**Your assignment:**
Each line of the data holding "rejected" should be found and copied.

Dataset entries:

◇ ◇ ◇ ◇

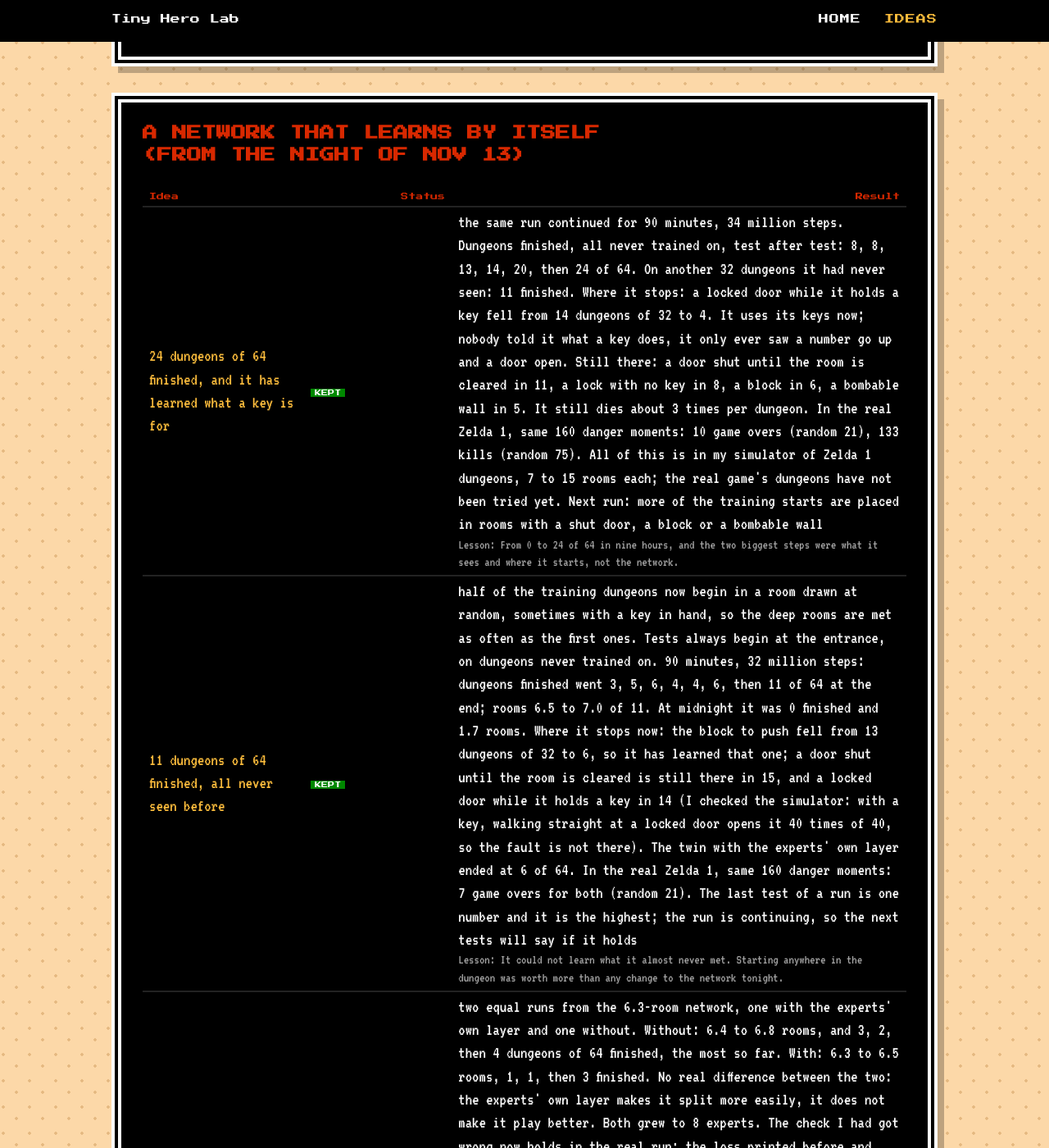
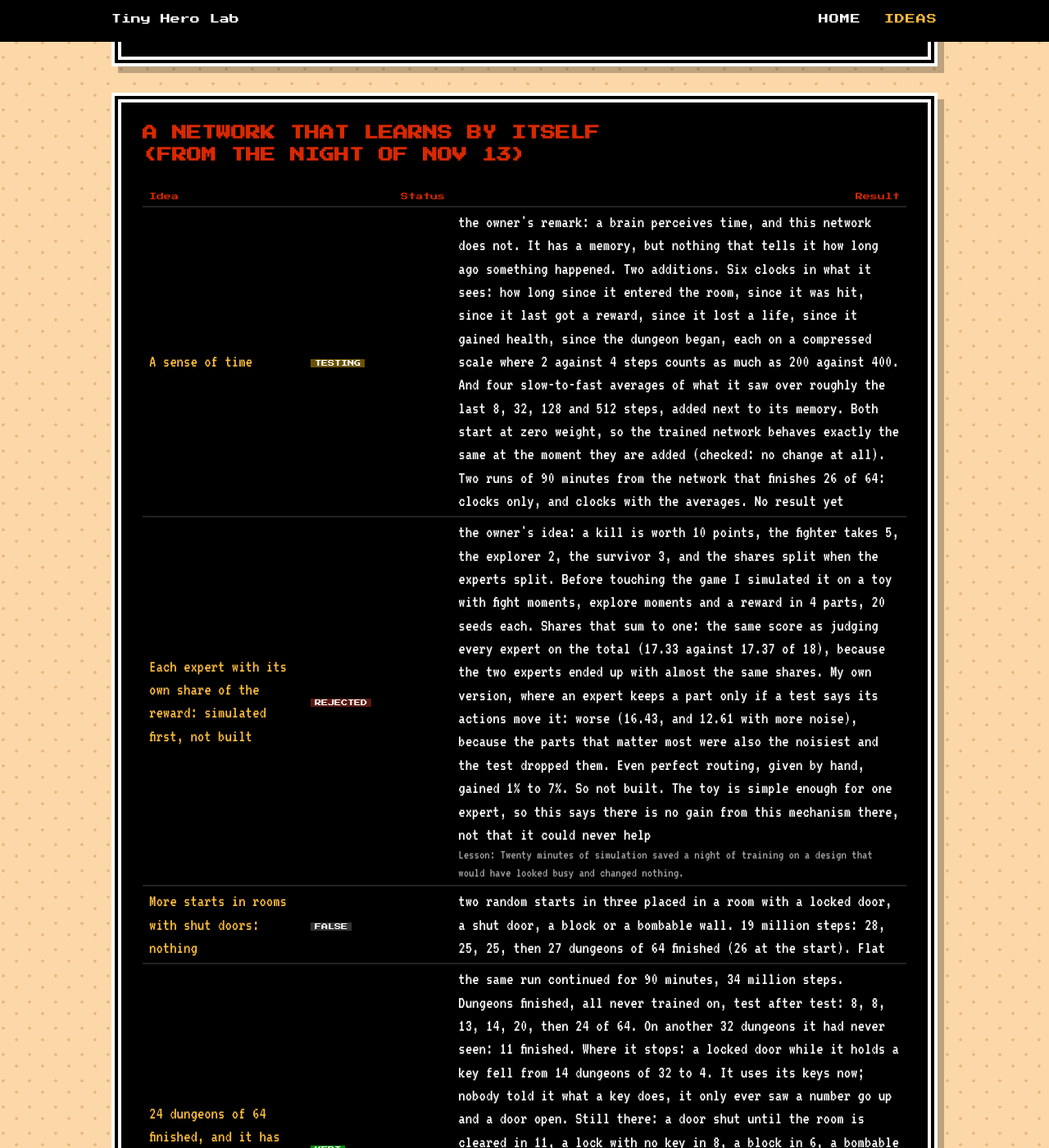
Before and after one commit to sofianedjerbi/zelda-agent-devblog, a Jekyll site: the page built from ideas.html, in a window 1280 px wide and 1400 px high, scrolled down 7006 px. Shown: the whole window at 82% size. Built offline with Jekyll 4.4.1, drawn with Linux system fonts in a browser that asks for light colours.

Commit message:
Ideas: a sense of time (testing); reward shares simulated and rejected; hard starts flat
Co-Authored-By: Claude Fable 5.2 <noreply@anthropic.com>
Claude-Session: https://claude.ai/code/session_011zaXs3MpTYuwKudv5WyDZs

```diff
--- a/_data/tried.yml
+++ b/_data/tried.yml
@@ -2,6 +2,9 @@
 # switch = how to turn it on/off in ~/minish-rl (ZL_<NAME>); result = measured; lesson = what not to do again.
 - phase: "A network that learns by itself (from the night of Nov 13)"
   items:
+    - {name: "A sense of time", status: testing, result: "the owner's remark: a brain perceives time, and this network does not. It has a memory, but nothing that tells it how long ago something happened. Two additions. Six clocks in what it sees: how long since it entered the room, since it was hit, since it last got a reward, since it lost a life, since it gained health, since the dungeon began, each on a compressed scale where 2 against 4 steps counts as much as 200 against 400. And four slow-to-fast averages of what it saw over roughly the last 8, 32, 128 and 512 steps, added next to its memory. Both start at zero weight, so the trained network behaves exactly the same at the moment they are added (checked: no change at all). Two runs of 90 minutes from the network that finishes 26 of 64: clocks only, and clocks with the averages. No result yet"}
+    - {name: "Each expert with its own share of the reward: simulated first, not built", status: rejected, result: "the owner's idea: a kill is worth 10 points, the fighter takes 5, the explorer 2, the survivor 3, and the shares split when the experts split. Before touching the game I simulated it on a toy with fight moments, explore moments and a reward in 4 parts, 20 seeds each. Shares that sum to one: the same score as judging every expert on the total (17.33 against 17.37 of 18), because the two experts ended up with almost the same shares. My own version, where an expert keeps a part only if a test says its actions move it: worse (16.43, and 12.61 with more noise), because the parts that matter most were also the noisiest and the test dropped them. Even perfect routing, given by hand, gained 1% to 7%. So not built. The toy is simple enough for one expert, so this says there is no gain from this mechanism there, not that it could never help", lesson: "Twenty minutes of simulation saved a night of training on a design that would have looked busy and changed nothing."}
+    - {name: "More starts in rooms with shut doors: nothing", status: off, result: "two random starts in three placed in a room with a locked door, a shut door, a block or a bombable wall. 19 million steps: 28, 25, 25, then 27 dungeons of 64 finished (26 at the start). Flat"}
     - {name: "24 dungeons of 64 finished, and it has learned what a key is for", status: kept, result: "the same run continued for 90 minutes, 34 million steps. Dungeons finished, all never trained on, test after test: 8, 8, 13, 14, 20, then 24 of 64. On another 32 dungeons it had never seen: 11 finished. Where it stops: a locked door while it holds a key fell from 14 dungeons of 32 to 4. It uses its keys now; nobody told it what a key does, it only ever saw a number go up and a door open. Still there: a door shut until the room is cleared in 11, a lock with no key in 8, a block in 6, a bombable wall in 5. It still dies about 3 times per dungeon. In the real Zelda 1, same 160 danger moments: 10 game overs (random 21), 133 kills (random 75). All of this is in my simulator of Zelda 1 dungeons, 7 to 15 rooms each; the real game's dungeons have not been tried yet. Next run: more of the training starts are placed in rooms with a shut door, a block or a bombable wall", lesson: "From 0 to 24 of 64 in nine hours, and the two biggest steps were what it sees and where it starts, not the network."}
     - {name: "11 dungeons of 64 finished, all never seen before", status: kept, result: "half of the training dungeons now begin in a room drawn at random, sometimes with a key in hand, so the deep rooms are met as often as the first ones. Tests always begin at the entrance, on dungeons never trained on. 90 minutes, 32 million steps: dungeons finished went 3, 5, 6, 4, 4, 6, then 11 of 64 at the end; rooms 6.5 to 7.0 of 11. At midnight it was 0 finished and 1.7 rooms. Where it stops now: the block to push fell from 13 dungeons of 32 to 6, so it has learned that one; a door shut until the room is cleared is still there in 15, and a locked door while it holds a key in 14 (I checked the simulator: with a key, walking straight at a locked door opens it 40 times of 40, so the fault is not there). The twin with the experts' own layer ended at 6 of 64. In the real Zelda 1, same 160 danger moments: 7 game overs for both (random 21). The last test of a run is one number and it is the highest; the run is continuing, so the next tests will say if it holds", lesson: "It could not learn what it almost never met. Starting anywhere in the dungeon was worth more than any change to the network tonight."}
     - {name: "Dungeons get finished more often; the wall is now the game's own mechanics", status: testing, result: "two equal runs from the 6.3-room network, one with the experts' own layer and one without. Without: 6.4 to 6.8 rooms, and 3, 2, then 4 dungeons of 64 finished, the most so far. With: 6.3 to 6.5 rooms, 1, 1, then 3 finished. No real difference between the two: the experts' own layer makes it split more easily, it does not make it play better. Both grew to 8 experts. The check I had got wrong now holds in the real run: the loss printed before and after each split is the same to five digits (0.01700 and 0.01700, 0.03656 and 0.03656, and so on). Where it stops now, on 32 dungeons never seen: a door shut until the room is cleared in 14, a block to push in 13, a locked door while it holds a key in 13, an open door never taken in 10 (30 at the start of the night). So it has learned to walk on, and has not learned what a key, a block or a cleared room is for. Next run: half the training dungeons begin in a room drawn at random, sometimes with a key in hand, so that deep rooms and their doors are met as often as the first ones. Tests always begin at the entrance", lesson: "The count of where it stops changed three times tonight. Each time it pointed at the next thing to do."}
```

◇ ◇ ◇ ◇

**Answer to this exercise:**
Ideas: a sense of time (testing); reward shares simulated and rejected; hard starts flat
+    - {name: "Each expert with its own share of the reward: simulated first, not built", status: rejected, result: "the owner's idea: a kill is worth 10 points, the fighter takes 5, the explorer 2, the survivor 3, and the shares split when the experts split. Before touching the game I simulated it on a toy with fight moments, explore moments and a reward in 4 parts, 20 seeds each. Shares that sum to one: the same score as judging every expert on the total (17.33 against 17.37 of 18), because the two experts ended up with almost the same shares. My own version, where an expert keeps a part only if a test says its actions move it: worse (16.43, and 12.61 with more noise), because the parts that matter most were also the noisiest and the test dropped them. Even perfect routing, given by hand, gained 1% to 7%. So not built. The toy is simple enough for one expert, so this says there is no gain from this mechanism there, not that it could never help", lesson: "Twenty minutes of simulation saved a night of training on a design that would have looked busy and changed nothing."}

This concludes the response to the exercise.